***** Provided data *****
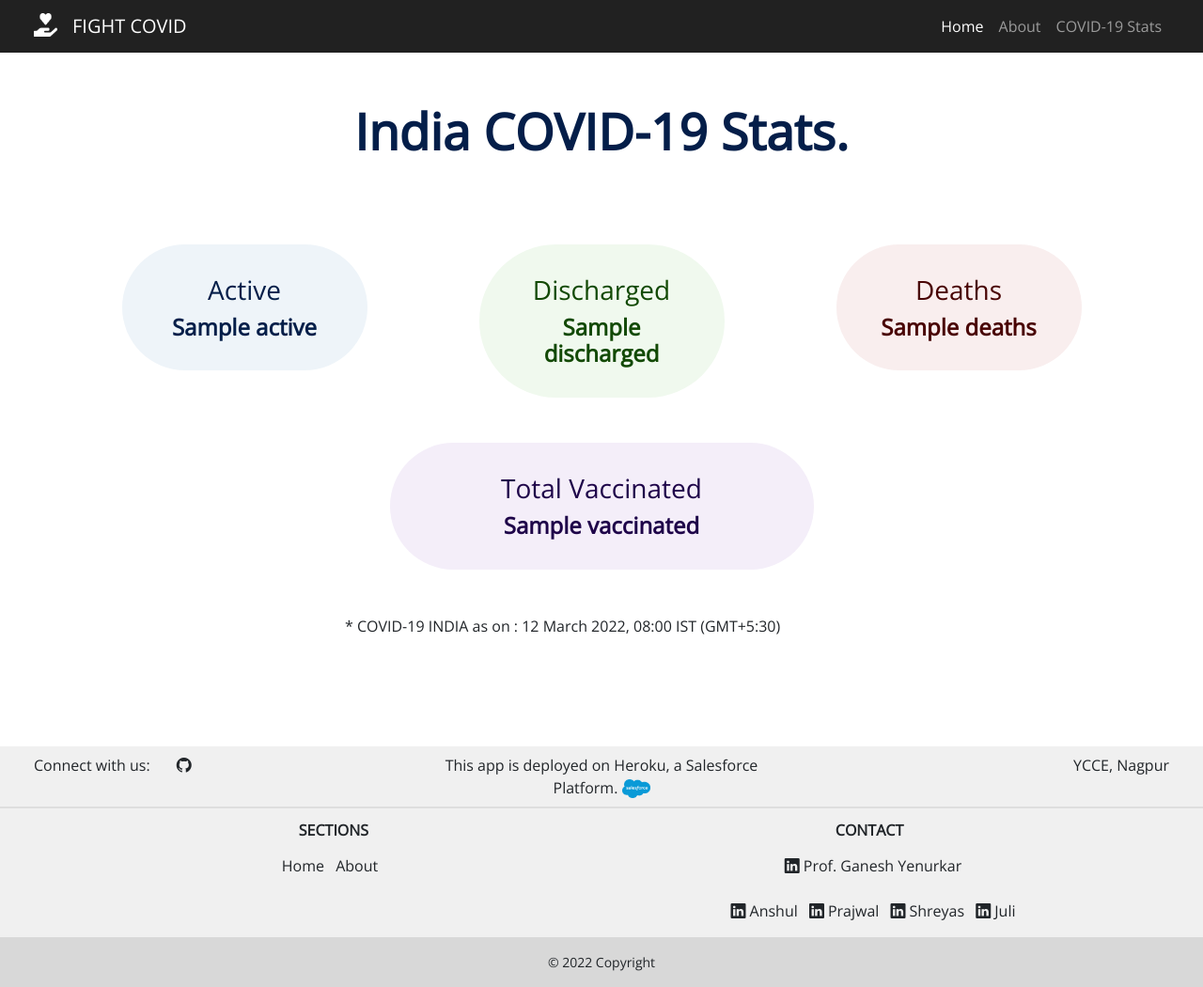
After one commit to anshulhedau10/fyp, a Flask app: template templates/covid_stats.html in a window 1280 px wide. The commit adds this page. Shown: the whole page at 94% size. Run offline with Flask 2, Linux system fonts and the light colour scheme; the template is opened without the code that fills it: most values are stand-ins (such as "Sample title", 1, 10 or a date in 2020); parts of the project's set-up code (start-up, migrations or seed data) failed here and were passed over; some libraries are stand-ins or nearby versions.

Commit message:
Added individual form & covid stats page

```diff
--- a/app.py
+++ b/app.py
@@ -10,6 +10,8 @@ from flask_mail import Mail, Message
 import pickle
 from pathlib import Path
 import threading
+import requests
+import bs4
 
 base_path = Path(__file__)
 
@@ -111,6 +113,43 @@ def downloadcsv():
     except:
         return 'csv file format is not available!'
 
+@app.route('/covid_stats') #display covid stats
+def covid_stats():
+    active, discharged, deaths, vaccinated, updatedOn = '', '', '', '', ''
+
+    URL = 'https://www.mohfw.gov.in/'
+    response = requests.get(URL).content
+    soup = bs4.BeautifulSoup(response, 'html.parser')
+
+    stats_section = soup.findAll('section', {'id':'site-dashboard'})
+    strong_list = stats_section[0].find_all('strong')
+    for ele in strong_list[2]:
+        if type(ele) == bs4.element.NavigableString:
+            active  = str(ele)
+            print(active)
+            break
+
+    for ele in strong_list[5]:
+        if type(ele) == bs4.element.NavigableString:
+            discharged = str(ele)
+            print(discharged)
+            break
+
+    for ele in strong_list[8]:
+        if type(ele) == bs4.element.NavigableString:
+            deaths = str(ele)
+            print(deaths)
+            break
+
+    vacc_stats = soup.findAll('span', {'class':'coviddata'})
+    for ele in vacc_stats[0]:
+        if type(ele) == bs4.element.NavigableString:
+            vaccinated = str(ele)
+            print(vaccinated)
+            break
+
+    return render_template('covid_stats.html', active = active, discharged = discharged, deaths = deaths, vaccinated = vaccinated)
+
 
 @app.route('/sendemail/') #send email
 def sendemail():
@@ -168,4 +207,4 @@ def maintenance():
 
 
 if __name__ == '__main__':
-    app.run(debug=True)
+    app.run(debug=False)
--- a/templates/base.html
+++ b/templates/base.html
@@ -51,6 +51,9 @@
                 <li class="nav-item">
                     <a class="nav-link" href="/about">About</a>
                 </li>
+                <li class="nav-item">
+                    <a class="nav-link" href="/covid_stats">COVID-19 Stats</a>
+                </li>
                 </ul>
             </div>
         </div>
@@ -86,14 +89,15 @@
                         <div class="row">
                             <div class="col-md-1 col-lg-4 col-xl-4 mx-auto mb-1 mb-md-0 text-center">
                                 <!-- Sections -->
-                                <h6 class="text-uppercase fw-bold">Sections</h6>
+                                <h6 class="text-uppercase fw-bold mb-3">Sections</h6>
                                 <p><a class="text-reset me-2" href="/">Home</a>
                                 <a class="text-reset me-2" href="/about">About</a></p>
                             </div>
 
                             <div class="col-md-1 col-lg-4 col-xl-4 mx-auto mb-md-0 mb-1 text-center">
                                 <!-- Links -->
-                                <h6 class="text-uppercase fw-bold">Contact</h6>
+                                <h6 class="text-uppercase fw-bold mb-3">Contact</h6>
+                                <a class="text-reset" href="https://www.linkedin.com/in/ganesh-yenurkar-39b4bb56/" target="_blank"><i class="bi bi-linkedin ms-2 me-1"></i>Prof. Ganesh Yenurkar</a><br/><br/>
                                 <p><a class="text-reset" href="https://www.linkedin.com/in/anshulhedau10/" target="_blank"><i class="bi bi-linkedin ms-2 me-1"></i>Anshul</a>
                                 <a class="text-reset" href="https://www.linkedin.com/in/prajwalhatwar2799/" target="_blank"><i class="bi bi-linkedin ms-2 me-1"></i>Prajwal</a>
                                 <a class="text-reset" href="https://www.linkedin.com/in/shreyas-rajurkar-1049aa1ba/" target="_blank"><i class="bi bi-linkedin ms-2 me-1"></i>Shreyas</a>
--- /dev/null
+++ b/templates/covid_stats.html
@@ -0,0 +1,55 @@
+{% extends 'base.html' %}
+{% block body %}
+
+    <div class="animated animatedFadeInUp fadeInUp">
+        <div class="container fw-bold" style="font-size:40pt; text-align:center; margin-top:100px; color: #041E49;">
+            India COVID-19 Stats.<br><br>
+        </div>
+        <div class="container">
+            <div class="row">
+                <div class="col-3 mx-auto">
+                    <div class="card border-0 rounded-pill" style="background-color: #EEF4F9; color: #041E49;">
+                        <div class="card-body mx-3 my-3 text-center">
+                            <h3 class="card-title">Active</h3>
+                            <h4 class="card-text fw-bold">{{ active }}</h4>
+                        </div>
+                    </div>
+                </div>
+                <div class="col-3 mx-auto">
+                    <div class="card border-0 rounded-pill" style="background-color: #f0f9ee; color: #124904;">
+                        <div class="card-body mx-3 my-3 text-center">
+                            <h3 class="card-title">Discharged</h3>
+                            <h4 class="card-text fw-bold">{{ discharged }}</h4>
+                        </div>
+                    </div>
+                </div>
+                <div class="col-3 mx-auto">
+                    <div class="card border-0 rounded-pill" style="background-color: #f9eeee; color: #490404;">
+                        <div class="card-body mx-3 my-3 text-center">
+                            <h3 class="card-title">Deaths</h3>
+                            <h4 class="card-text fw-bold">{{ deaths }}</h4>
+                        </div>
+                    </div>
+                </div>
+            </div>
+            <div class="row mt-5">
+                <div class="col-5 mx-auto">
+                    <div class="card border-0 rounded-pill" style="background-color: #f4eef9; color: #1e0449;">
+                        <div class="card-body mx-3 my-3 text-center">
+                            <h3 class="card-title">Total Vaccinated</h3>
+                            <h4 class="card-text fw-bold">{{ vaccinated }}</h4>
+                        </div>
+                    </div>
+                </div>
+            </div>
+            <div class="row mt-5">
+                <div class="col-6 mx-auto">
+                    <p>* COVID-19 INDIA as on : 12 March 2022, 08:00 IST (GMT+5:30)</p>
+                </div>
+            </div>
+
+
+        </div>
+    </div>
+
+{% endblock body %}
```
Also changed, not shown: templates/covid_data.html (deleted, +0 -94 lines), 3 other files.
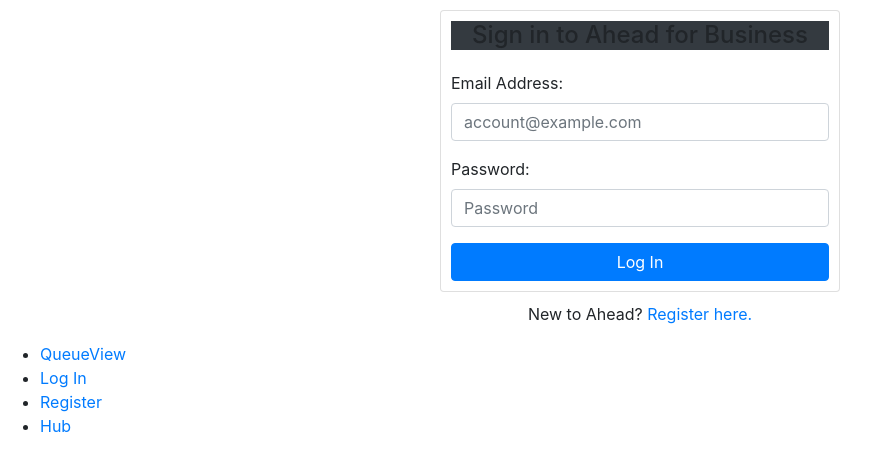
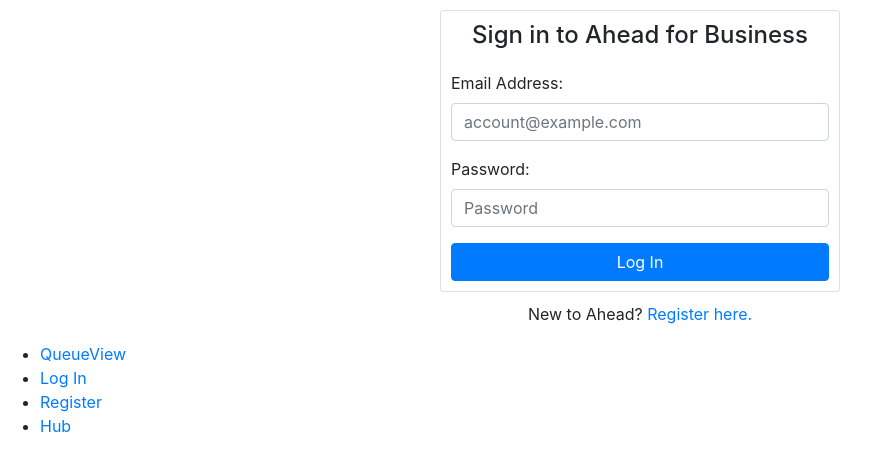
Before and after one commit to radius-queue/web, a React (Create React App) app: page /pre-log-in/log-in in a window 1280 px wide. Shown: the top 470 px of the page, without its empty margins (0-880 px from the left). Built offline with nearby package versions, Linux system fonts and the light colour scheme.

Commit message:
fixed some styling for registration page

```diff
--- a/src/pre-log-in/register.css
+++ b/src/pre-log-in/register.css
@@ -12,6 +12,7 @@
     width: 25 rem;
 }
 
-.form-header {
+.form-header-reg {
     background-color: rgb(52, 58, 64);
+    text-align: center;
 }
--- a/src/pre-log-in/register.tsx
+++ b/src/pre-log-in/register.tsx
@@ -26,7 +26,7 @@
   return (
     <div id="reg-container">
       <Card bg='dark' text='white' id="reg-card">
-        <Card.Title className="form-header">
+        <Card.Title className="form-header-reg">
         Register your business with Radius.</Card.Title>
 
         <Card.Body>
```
*****
_Task requirements_
Tell how many lines above include the word "soup". Give the number alone.

_Solution_
3